There are few, if any, safe havens these days among emerging markets ETFs and funds tracking India are no exception. Put simply, India, Asia’s third-largest economy, is currently a good new/bad news proposition for investors, but the market’s reputation for volatility is giving investors pause about embracing what was once an emerging markets darling.
Return statistics are just one way of highlighting the split decision investors face when it comes to India ETFs. Over the past month, the WisdomTree India Earnings ETF (EPI) , the largest India ETF, is down 11.8%. That is worse than the comparable China and Russia ETFs, but not as bad as the iShares MSCI Brazil Index Fund (EWZ) , which is off 13%. [Fed Talk Slams Single-Country ETFs]
On the good news front, India’s wholesale price index rose 4.7% year-over-year in May down from a 4.89% increase in April. The May reading was the lowest in nearly four years, undoubtedly good news for an economy that has been wracked by inflation for several years. That inflation report, at least in theory, should have bolstered EPI and rivals such as the iShares S&P India Nifty 50 Index Fund (INDY) .
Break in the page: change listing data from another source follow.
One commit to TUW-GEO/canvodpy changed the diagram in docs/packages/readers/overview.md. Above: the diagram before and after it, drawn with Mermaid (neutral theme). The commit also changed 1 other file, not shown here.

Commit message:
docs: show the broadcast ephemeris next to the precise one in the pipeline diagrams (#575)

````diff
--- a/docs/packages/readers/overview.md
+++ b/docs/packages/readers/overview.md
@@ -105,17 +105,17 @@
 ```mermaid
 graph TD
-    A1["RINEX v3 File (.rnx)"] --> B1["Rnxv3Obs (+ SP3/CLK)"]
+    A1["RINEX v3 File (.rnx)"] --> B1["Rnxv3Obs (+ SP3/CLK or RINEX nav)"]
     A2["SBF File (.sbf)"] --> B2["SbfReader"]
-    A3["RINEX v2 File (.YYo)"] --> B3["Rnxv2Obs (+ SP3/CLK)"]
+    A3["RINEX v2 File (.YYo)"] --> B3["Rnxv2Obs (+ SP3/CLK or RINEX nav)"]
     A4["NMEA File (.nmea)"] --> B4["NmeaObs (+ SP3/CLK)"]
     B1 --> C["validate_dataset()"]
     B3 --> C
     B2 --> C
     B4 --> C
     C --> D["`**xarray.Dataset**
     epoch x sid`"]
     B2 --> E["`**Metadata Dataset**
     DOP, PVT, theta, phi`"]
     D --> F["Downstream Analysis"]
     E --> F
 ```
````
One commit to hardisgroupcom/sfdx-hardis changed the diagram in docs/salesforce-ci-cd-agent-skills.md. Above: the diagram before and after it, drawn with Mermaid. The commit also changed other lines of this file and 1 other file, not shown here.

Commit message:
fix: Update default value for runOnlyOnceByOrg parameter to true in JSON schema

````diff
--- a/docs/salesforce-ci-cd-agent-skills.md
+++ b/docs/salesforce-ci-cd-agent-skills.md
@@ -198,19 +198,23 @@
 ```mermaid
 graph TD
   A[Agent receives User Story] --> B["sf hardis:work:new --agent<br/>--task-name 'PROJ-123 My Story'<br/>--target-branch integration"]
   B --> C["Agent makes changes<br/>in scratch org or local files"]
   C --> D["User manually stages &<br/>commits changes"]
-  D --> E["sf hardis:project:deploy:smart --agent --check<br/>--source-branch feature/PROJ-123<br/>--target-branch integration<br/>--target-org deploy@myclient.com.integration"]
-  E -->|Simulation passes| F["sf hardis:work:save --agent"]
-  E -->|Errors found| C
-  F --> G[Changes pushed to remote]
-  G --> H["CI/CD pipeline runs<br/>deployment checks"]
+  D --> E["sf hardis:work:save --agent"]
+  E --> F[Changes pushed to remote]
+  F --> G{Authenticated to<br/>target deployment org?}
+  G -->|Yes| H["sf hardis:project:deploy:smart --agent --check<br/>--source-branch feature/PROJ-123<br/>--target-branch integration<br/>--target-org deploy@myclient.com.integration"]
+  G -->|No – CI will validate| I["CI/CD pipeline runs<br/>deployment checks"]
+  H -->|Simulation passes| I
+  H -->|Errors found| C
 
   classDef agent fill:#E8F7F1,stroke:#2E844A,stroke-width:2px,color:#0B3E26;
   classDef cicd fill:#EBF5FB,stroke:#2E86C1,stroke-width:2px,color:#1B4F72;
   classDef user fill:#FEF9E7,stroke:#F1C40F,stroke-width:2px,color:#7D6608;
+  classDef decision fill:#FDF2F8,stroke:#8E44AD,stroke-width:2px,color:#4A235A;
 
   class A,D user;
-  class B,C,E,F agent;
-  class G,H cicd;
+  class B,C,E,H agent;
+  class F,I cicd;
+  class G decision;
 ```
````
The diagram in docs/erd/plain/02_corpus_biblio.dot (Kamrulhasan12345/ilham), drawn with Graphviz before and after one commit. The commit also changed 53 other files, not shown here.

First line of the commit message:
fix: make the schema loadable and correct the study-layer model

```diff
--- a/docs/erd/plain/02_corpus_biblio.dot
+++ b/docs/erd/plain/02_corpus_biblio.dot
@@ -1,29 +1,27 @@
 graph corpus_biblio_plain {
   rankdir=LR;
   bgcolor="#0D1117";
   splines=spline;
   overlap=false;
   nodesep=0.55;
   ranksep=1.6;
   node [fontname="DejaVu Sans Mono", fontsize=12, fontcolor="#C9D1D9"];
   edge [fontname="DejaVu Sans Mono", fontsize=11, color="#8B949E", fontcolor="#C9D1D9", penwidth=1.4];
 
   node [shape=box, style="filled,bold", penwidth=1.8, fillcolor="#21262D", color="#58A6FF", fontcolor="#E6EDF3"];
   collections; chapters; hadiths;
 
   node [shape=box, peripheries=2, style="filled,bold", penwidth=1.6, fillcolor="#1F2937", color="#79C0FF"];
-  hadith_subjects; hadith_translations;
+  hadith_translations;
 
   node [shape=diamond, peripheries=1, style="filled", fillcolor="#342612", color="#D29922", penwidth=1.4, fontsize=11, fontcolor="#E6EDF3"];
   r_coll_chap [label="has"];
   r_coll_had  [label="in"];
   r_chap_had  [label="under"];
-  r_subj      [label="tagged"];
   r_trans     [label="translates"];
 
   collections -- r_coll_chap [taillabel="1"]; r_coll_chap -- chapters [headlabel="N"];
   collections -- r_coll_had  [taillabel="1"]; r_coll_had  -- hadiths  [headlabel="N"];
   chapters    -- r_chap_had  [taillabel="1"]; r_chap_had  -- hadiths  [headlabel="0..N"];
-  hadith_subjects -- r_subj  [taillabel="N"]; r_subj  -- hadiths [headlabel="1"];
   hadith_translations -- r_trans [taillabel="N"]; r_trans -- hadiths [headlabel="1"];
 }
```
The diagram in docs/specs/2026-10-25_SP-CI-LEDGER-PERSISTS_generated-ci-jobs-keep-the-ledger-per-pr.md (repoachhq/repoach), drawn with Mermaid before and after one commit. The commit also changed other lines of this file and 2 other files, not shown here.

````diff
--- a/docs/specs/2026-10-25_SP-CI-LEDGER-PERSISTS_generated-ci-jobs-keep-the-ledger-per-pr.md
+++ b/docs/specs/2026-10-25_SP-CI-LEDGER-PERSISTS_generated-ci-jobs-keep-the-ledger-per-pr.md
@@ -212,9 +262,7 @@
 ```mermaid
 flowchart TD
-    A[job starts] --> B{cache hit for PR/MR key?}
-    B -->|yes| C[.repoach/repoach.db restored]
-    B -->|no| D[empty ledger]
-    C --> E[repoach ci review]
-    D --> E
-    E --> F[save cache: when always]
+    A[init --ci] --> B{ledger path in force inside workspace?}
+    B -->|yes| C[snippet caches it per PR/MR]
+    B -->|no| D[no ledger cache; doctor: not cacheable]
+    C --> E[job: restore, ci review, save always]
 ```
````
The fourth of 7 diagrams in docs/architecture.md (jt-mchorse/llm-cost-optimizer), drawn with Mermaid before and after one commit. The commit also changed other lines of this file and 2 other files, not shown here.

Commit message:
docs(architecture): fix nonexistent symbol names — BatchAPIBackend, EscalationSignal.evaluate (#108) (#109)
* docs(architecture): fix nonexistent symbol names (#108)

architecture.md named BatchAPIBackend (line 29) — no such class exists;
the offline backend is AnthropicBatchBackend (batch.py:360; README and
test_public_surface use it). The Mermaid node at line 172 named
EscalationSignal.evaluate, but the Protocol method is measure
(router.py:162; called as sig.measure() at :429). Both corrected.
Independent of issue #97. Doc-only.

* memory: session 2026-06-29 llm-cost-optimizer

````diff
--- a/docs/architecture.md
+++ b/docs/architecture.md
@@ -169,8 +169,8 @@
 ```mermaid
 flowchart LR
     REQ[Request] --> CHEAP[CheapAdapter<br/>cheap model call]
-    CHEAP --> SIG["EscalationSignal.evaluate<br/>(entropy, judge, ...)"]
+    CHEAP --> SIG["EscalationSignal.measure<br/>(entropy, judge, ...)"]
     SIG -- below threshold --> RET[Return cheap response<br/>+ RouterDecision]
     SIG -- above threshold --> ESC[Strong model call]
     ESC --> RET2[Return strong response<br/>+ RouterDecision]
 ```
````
That has not been the case because the plunging rupee is weighing on Indian stocks and ETFs. Last week, the rupee touched a record low against the dollar, forcing the Reserve Bank of India to intervene in the foreign currency market to stem the currency’s tumble. Weak currencies are believed to benefit export-dependent emerging markets, but dwindling rupee power is not good for India, which imports most of its energy needs. [Rupee's Plunge Could Affect These ETFs]
The weak rupee also prevented RBI from lowering interest rates at its meeting Monday, disappointing markets in the process falling three rate reductions at the previous three meetings. India’s benchmark interest rate is now 7.25%.